Work instructions: From the entries below, copy every line that holds the word "real".

[Dataset excerpts]

********

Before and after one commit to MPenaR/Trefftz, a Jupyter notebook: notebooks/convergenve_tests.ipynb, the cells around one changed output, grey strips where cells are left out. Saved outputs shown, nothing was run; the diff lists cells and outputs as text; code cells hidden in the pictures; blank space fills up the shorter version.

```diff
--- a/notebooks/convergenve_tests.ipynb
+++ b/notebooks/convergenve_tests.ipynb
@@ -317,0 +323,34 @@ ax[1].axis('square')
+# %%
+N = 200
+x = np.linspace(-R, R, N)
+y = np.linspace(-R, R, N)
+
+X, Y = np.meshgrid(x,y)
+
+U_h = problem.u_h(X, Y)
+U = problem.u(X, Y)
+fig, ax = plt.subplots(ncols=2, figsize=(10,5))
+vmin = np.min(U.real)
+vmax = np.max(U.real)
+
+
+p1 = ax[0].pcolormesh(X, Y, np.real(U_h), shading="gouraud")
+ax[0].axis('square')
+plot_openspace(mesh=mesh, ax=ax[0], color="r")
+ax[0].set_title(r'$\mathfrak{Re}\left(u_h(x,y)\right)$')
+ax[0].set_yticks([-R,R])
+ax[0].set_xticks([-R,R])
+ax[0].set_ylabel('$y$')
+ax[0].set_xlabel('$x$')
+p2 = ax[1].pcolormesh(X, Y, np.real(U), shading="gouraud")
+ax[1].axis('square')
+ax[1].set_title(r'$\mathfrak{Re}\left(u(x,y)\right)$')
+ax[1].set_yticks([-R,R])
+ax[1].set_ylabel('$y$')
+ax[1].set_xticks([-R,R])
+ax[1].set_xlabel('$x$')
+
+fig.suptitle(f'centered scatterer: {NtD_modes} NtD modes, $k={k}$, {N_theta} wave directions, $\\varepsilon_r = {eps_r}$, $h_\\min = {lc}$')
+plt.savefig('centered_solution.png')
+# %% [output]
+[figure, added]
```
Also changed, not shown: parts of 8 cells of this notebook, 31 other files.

********

Solution for this exercise:
+vmin = np.min(U.real)
+vmax = np.max(U.real)
+p1 = ax[0].pcolormesh(X, Y, np.real(U_h), shading="gouraud")
+p2 = ax[1].pcolormesh(X, Y, np.real(U), shading="gouraud")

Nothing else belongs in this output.